UKTI CEO Hails 'Open' Exports Amid Russia Row
The head of the Government's trade promotion agency has hailed Britain's "clear and transparent" export control regime amid a growing row over the number of UK licences allowing arms sales to Russia.
Speaking to Sky News, Dominic Jermey said he was certain that "no part" of the UK supply chain had been involved in the attack on Flight MH17, the Malaysia Airlines plane which was shot down by pro-Russian separatists as it travelled through Ukrainian airspace last week.
He said: "The key thing is to be absolutely clear about the export licensing regime we have in place; clear that we have never exported missiles or missile parts to the Russian military, and nor are we going to.

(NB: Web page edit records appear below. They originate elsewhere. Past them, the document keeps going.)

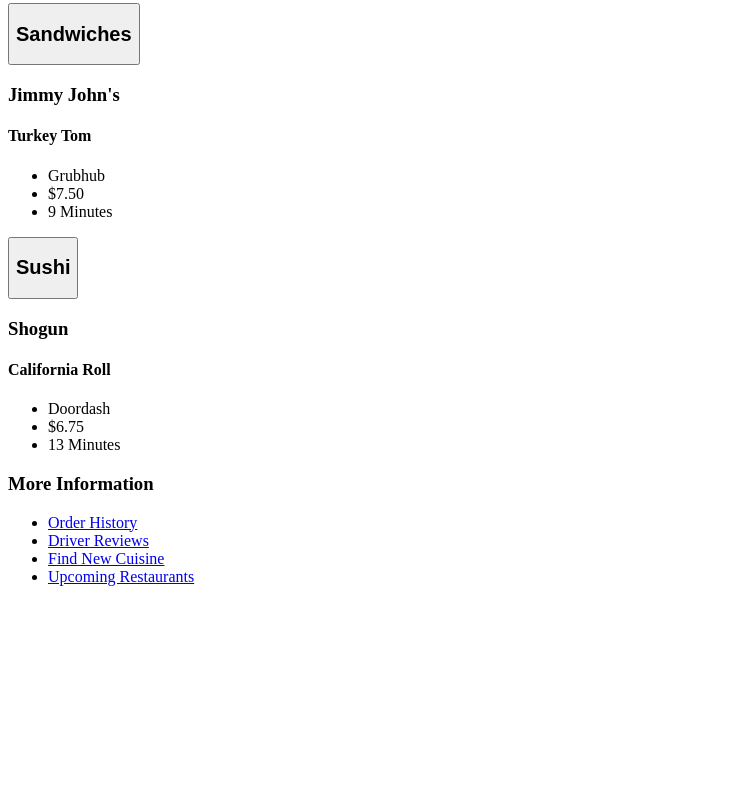
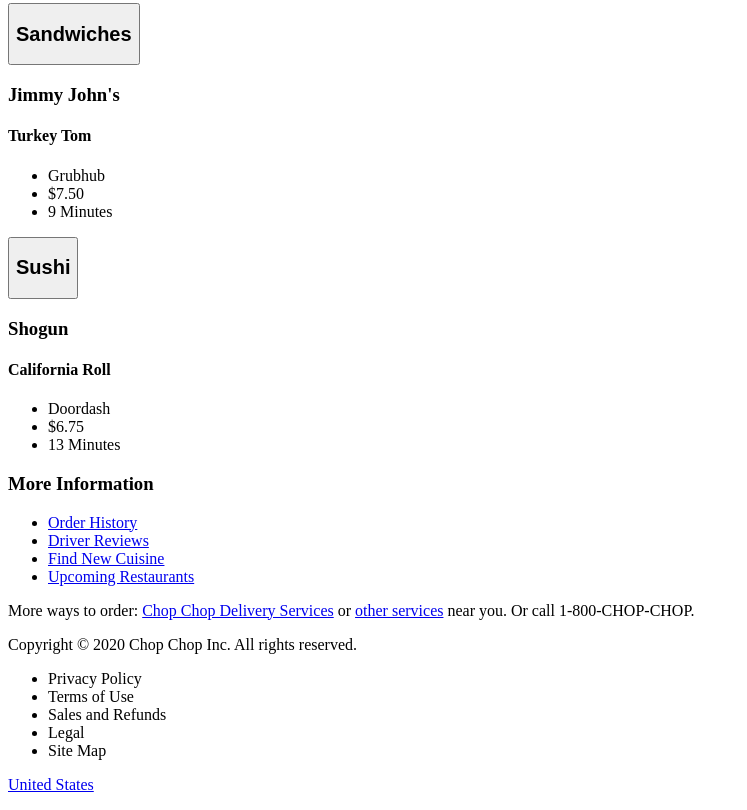
Before and after one commit to johnsontaylor/im361web, a Vue app: page index.html in a window 1280 px wide. Shown: the part 1056-1866 px from the top of the page, without its empty margins (0-747 px from the left). Before the commit the page ends 1658 px from the top, so only its background shows below. Built offline with nearby package versions, Linux system fonts and the light colour scheme.

Commit message:
footer policy info

```diff
--- a/index.html
+++ b/index.html
@@ -82,7 +82,17 @@
                 <li><a href="#">Driver Reviews</a></li>
                 <li><a href="#">Find New Cuisine</a></li>
                 <li><a href="#">Upcoming Restaurants</a></li>
-            </ul>
+            </ul
+                <p>More ways to order: <a href="#">Chop Chop Delivery Services</a> or <a href="#">other services</a> near you. Or call 1-800-CHOP-CHOP.</p>
+                <p>Copyright &copy; 2020 Chop Chop Inc. All rights reserved.</p>
+                    <ul>
+                      <li>Privacy Policy</li>
+                      <li>Terms of Use</li>
+                      <li>Sales and Refunds</li>
+                      <li>Legal</li>
+                      <li>Site Map</li>
+                    </ul>
+                    <p><a href="#">United States</a></p>
         </footer>
     </div>
     <script src="dist/main.js" type="text/javascript"></script>
```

"The way we approach trading is to have a clear and transparent export control regime so that we know we are doing business in a right and proper way, and avoid any ambiguity."
His comments came on the same day that it emerged that Britain was continuing to export £132m of weapons to Russia, which the Government insisted were for civilian use only.

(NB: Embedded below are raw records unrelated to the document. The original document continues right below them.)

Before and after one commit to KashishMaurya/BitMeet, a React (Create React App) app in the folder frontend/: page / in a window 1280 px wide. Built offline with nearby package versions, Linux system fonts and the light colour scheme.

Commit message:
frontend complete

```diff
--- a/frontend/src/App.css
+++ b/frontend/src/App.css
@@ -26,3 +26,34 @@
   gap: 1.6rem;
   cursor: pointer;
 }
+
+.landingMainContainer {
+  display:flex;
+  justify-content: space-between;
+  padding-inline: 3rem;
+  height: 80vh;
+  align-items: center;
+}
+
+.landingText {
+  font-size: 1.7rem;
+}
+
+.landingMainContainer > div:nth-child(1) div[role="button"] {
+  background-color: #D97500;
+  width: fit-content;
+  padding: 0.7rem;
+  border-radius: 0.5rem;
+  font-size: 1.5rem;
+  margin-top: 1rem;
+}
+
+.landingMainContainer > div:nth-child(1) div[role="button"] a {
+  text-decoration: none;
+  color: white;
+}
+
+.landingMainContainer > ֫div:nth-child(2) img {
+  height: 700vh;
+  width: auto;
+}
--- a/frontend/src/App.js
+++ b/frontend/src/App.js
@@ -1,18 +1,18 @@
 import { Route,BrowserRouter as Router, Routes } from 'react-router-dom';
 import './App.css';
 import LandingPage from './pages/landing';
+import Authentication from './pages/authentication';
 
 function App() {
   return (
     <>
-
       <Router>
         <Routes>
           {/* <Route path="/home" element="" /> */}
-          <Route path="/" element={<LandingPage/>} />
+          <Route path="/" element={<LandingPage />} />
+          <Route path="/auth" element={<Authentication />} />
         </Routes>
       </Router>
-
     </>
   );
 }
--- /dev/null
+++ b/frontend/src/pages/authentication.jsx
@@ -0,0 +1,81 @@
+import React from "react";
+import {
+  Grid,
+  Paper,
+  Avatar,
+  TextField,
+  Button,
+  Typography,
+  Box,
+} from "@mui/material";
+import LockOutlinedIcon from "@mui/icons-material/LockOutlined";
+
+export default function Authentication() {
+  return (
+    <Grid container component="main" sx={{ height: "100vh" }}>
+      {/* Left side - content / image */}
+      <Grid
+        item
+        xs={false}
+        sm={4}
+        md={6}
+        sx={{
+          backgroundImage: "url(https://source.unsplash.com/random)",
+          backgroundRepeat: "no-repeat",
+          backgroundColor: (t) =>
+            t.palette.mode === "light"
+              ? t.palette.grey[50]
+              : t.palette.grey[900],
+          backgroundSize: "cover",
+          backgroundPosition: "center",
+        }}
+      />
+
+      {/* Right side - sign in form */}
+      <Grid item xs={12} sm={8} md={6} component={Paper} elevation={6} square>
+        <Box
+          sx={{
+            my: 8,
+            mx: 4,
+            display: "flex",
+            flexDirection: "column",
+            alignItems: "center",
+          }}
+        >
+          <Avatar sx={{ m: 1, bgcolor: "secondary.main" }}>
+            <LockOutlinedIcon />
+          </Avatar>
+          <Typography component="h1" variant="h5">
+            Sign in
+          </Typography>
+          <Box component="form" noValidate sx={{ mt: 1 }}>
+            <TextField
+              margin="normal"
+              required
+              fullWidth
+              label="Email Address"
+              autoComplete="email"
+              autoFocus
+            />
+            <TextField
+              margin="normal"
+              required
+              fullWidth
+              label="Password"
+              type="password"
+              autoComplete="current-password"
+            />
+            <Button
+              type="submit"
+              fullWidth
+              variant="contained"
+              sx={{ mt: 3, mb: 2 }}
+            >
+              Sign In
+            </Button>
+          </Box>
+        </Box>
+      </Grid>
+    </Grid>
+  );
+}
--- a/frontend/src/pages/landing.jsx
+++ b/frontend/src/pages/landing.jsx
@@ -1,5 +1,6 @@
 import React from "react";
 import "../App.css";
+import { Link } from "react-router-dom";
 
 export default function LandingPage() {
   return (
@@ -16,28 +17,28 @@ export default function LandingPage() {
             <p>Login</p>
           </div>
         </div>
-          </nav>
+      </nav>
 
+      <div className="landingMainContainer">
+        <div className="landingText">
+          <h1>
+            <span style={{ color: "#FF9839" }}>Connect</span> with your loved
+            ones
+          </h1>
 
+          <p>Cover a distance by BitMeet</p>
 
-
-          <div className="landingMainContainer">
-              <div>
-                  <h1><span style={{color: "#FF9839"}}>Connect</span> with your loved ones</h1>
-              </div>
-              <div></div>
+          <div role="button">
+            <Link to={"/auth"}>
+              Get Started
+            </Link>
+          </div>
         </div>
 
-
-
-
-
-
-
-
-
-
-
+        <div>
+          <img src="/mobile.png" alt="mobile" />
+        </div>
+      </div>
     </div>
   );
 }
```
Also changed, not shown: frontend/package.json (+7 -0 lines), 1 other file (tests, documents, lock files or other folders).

Sir John Stanley, chairman of the Arms Exports Controls Committee, contradicted that assertion, saying there was evidence that UK-based firms were selling missile parts.
Mr Jermey was speaking from a business conference in Glasgow held to mark the opening of the Commonwealth Games in the City.
A recent arrival at UKTI, Mr Jermey is a former British ambassador to the United Arab Emirates, and led the UK's response to the devastating Asian tsunami in 2005.
He said he was confident that UKTI could help the UK meet its Government-imposed target of doubling exports to £1trn by 2020.
"I think it is achievable if there is a step-change in the way we export," he said.
"It means getting the message out there and changing behaviour, which means UKTI working across Government.
"We have an industrial strategy, and we need to work with the private sector in a more deliberate way than we've ever achieved before."
UKTI said earlier this week that its trade promotion efforts were producing strong results, with data showing that it had attracted the highest number of inward investment projects since records began in the 1980s.
"I see UKTI really delivering, with a record number of projects," Mr Jermey said.
"It shows that the UK economy is attractive, with a predictability for long-term rates of return and stability of regulation."
He added that UKTI was now helping 40,000 British-based businesses to export, and said he wanted to see banks, accountants and law firms doing more to promote exports to their small business clients.
Mr Jermey declined to comment on UKTI's approach to September's independence vote in Scotland, saying only that it was a "decision for the Scottish people".
"We believe Scotland is better off in the UK and that the UK is better off with Scotland in it," he said.